Best Picture 2012: ‘Argo’?
Ben Affleck has completed the career turnaround of which we all hoped he was capable—shrugging off his string of horrendous late-90s/early-00s films to reinvent himself as a potent filmmaker with wide ambitions. So maybe there’s more to “Argo” than meets the eye. (We are astoundingly quick to criticize blockbusters, to be fair.) At the very least, I’m willing to reexamine the film.
Why ‘Beasts of the Southern Wild’ Won’t Win the Oscar
Anyone at all remotely interested in films knows that the Oscars are a bit of a sham, and just to be clear, we’ve known this for a while. By 1942 — when “How Green Was My Valley” beat out “Citizen Kane” and “The Maltese Falcon” for Best Picture — the trend was set. Each year’s Academy Awards ceremony almost never rewards the year’s truly best film. The winner needs a killer story, an aggressive producer and the eyes of the nation.
Rebel Without a Pause
Coming-of-age movies are pretty self-defeating when you think about it. You see, the problem with any given one is that it’s usually pretty difficult to translate across time: “American Graffiti” doesn’t hold the same weight for an ’80s audience, just as Emilio Estevez and “The Breakfast Club” are a bit out-of-date for someone from my »
A Case for Cinematic Stories
Three weeks ago I read in this publication an interesting guest column, written by Becca Edelman ’14, that drew a distinction between cinematic story and style. As Edelman argued, stylistic films have carried and should continue to carry the day in Hollywood, thrusting aside more moderately-tempered movies for bold, daring narratives told in bold, daring »
Limo Rides and Billionaires
I’m reluctant to say I don’t understand “Cosmopolis” because that would be too easy. After all it’s a David Cronenberg work, based on a Don DeLillo novel: the willfully unconventional filmmaker has more than a few odd pictures in his canon, so his tag team with the already distant DeLillo should spell out a strange »
A Brief Defense of ‘Wasting’ Your Time Watching Old Movies
Somewhere in the neighborhood of 10 months ago I decided, on a whim, to print out the American Film Institute’s 1998 list of Top 100 films.
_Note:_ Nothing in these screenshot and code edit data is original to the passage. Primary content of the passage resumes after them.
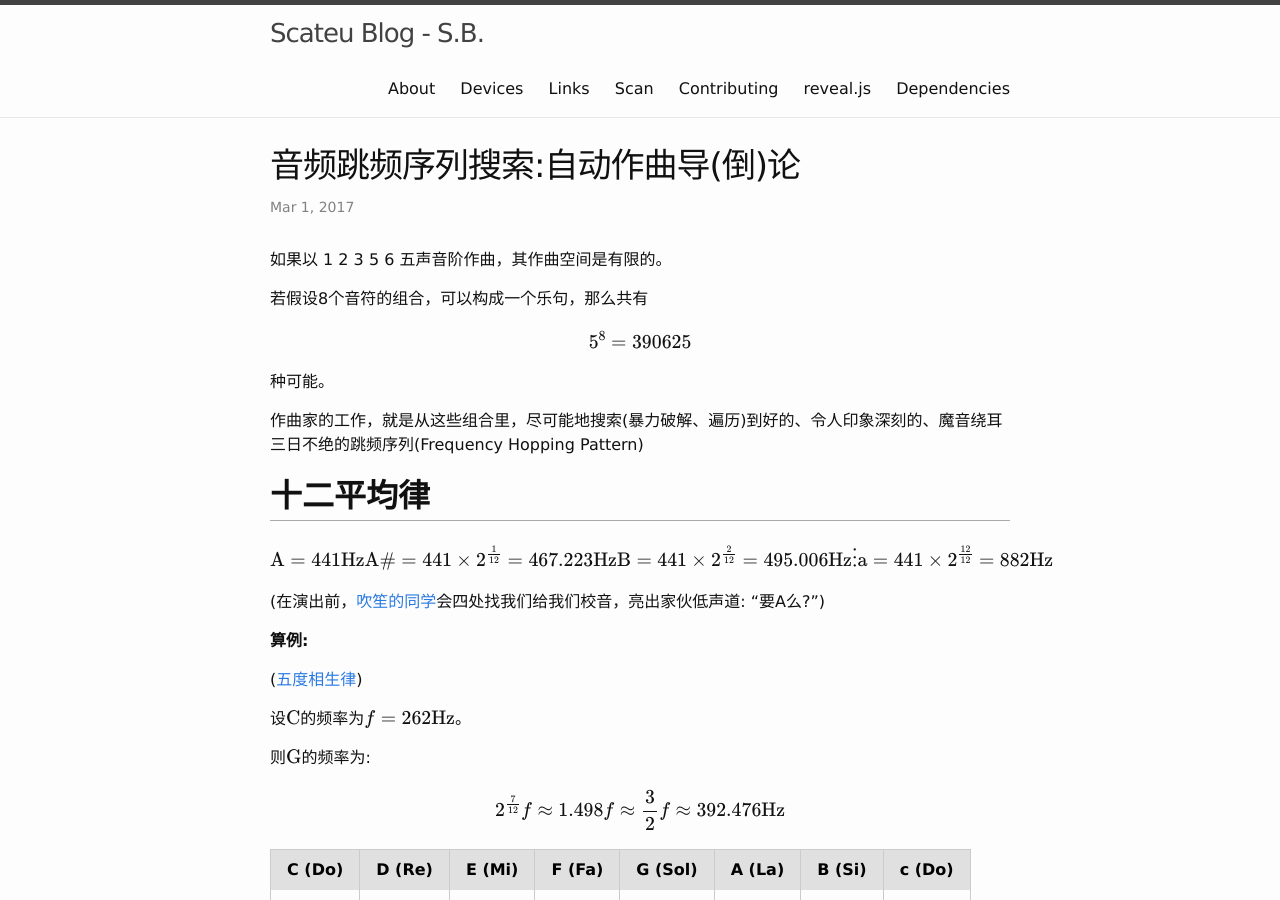
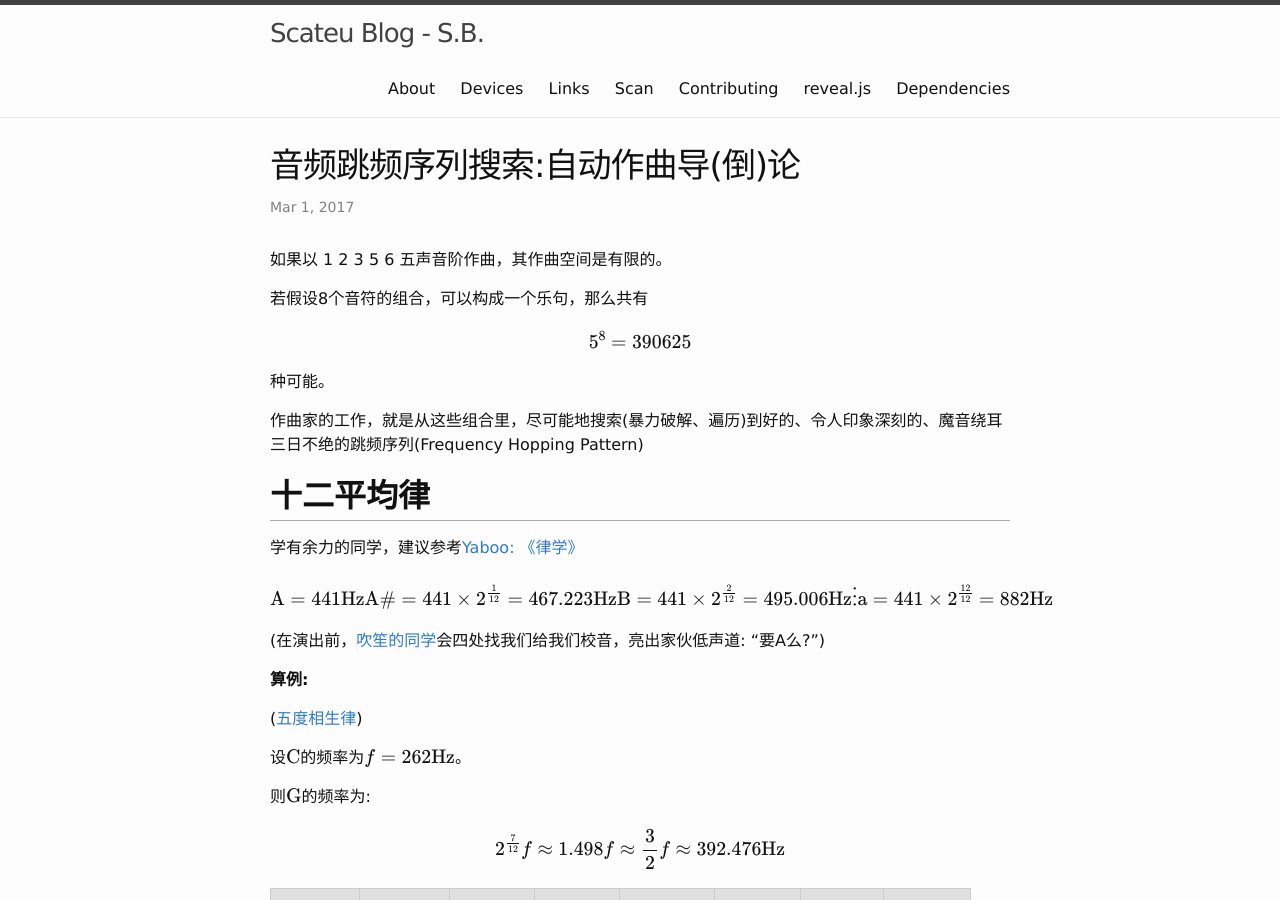
Before and after one commit to scateu/scateu.github.io, a Jekyll site: the page built from _posts/2017-03-01-notes-on-automated-composition.md, in a window 1280 px wide and 900 px high. Built offline with Jekyll 4.4.1, drawn with Linux system fonts in a browser that asks for light colours; nearby versions of some CDN libraries; formulas are drawn with MathJax 3; comment, search, counter and statistics services are not loaded.

Commit message:
Sat Mar  4 23:15:23 CST 2017

```diff
--- a/_posts/2017-03-01-notes-on-automated-composition.md
+++ b/_posts/2017-03-01-notes-on-automated-composition.md
@@ -19,6 +19,8 @@ $$
 作曲家的工作，就是从这些组合里，尽可能地搜索(暴力破解、遍历)到好的、令人印象深刻的、魔音绕耳三日不绝的跳频序列(Frequency Hopping Pattern)
 
 ## 十二平均律
+
+学有余力的同学，建议参考[Yaboo: 《律学》](https://leoyaboo.github.io/2017/03/04/musical-temperament.html)
 
 $$
 \mathrm{A} = 441 \mathrm{Hz} \\
```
The original intention was simple: cross out those I’d already seen and get about watching, more or less in linear order from top to bottom, all those I hadn’t. »
‘Hunger Games’ is not the new Harry Potter
I really want to keep this point direct and clear: “The Hunger Games” is not the new Harry Potter franchise. This shouldn’t become a rant. I want to stay civil and controlled; I don’t want to preach for 700 words. But people always fall for the latest hype, and we — meaning the writers watching »
Class and Classic Actors: A Dissection
The big winner from the 84th Academy Awards, “The Artist,” was a perfect Oscar movie: a feel-good work that was entertaining and engaging. And safe. Don’t get me wrong, it’s a neat idea for a film — a cute, attractive, clean story predicated on its novelty, which it played to the tune of five Oscars. »
Who will win big at the Oscars?
At this point, guessing the major Oscar winners is worthless — we pretty much know who’s going to win the big ones. Instead, what makes the prediction process fun is its capacity to inspire debate: Sure, we know Meryl Streep is going to win, but should she? And for those of us filling out mock »
Cinema to the Max: A bittersweet ode to love and insecurity
We’re creeping towards February’s midway point, and it’s becoming more and more obvious that there’s something off in the air. What it is, exactly, could be anything. But rather than insert a half-ass joke about how it could be New Haven’s smog levels, Yale’s smug levels or last Sunday’s atrocious Coca-Cola Superbowl commercials, I think »
Cinema to the Max
The 69th Golden Globes have come and gone, sans excitement and upsets — sound familiar? The awards show hasn’t been relevant in years: not in presentation, not in star power, not even in choice of cable network. At most, the Globes offer a cooler, hipper venue for Hollywood’s elite to pat each other on the »